At other times, however, Trump had said that low rates were good because higher rates would strengthen the dollar and hurt American exports and manufacturers.
"I think our dollar is getting too strong, and partially that's my fault because people have confidence in me. But that's hurting — that will hurt ultimately," Trump said Wednesday.
"It's very, very hard to compete when you have a strong dollar and other countries are devaluing their currency," Trump told the Journal.
The dollar fell broadly Trump's comments on the strong dollar and on his preference for low interest rates.
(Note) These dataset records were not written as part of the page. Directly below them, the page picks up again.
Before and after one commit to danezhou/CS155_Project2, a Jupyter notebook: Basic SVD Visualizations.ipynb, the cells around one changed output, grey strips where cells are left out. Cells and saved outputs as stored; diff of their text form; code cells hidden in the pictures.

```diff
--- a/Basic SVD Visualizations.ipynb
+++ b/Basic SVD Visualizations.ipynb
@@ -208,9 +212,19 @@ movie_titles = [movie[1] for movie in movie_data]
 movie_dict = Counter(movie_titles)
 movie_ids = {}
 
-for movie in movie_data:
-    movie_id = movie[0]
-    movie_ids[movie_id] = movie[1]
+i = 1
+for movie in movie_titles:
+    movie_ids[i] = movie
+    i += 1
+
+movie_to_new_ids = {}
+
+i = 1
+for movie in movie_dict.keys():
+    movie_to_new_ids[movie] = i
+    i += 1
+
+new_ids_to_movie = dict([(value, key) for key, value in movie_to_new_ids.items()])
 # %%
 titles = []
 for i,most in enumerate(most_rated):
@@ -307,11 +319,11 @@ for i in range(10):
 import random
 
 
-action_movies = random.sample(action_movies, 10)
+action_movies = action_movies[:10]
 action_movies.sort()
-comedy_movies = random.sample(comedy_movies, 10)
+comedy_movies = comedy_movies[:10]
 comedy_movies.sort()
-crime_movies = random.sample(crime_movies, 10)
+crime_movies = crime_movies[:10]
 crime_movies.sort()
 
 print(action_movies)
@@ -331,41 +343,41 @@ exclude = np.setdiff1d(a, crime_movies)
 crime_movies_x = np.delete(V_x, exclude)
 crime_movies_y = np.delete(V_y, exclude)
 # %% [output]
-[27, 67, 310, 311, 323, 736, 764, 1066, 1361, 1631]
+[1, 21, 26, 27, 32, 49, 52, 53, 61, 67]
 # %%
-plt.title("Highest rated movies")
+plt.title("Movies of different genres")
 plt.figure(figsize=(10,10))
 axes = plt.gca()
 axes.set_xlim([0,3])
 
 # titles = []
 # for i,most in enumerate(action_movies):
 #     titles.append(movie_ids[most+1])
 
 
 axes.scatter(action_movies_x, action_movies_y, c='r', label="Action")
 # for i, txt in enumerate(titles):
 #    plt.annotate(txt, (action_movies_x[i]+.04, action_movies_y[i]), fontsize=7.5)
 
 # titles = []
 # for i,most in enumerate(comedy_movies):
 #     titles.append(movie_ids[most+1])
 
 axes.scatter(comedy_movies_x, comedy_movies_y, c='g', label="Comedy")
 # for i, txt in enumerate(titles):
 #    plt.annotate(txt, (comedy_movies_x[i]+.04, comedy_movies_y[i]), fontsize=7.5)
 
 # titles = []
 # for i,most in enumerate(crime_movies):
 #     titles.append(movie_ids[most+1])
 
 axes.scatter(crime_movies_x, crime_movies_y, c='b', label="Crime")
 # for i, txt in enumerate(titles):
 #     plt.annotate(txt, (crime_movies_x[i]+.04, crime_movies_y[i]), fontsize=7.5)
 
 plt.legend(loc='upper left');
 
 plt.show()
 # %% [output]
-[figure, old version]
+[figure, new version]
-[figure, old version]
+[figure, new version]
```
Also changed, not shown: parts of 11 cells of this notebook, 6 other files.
It fell more than 1.0 percent against the yen, sinking below 110 yen for the first time since mid-November.
"It's hard to talk down your currency unless you're going to talk down your interest rates, and so obviously he's trying to get Janet Yellen to play ball with him," said Robert Smith, president and chief investment officer at Sage Advisory Services in Texas.
Trump's comments on the Fed were his most explicit about the U.S. central bank since he took office in January, and they suggested a lower likelihood that he plans to try to push monetary policy in some unorthodox new direction.
Some key Republicans have advocated an overhaul of how the Fed works, using a rules-based policy that would most likely mean higher interest rates, not the lower ones Trump said he prefers.
The Fed in mid-March hiked interest rates for the second time in three months, increasing its target overnight rate by a quarter of a percentage point.
"Maybe he's learning on the job," said Carl Tannenbaum, chief economist at Northern Trust in Chicago, noting that with Trump's transition from candidate to president he was now being counseled by more orthodox voices sensitive to what is needed to keep global bond markets on an even keel.
The president is also "very close" to naming a vice chair for banking regulation and filling another open seat that governs community banking on the Federal Reserve Board, U.S. Treasury Secretary Steven Mnuchin said during the interview.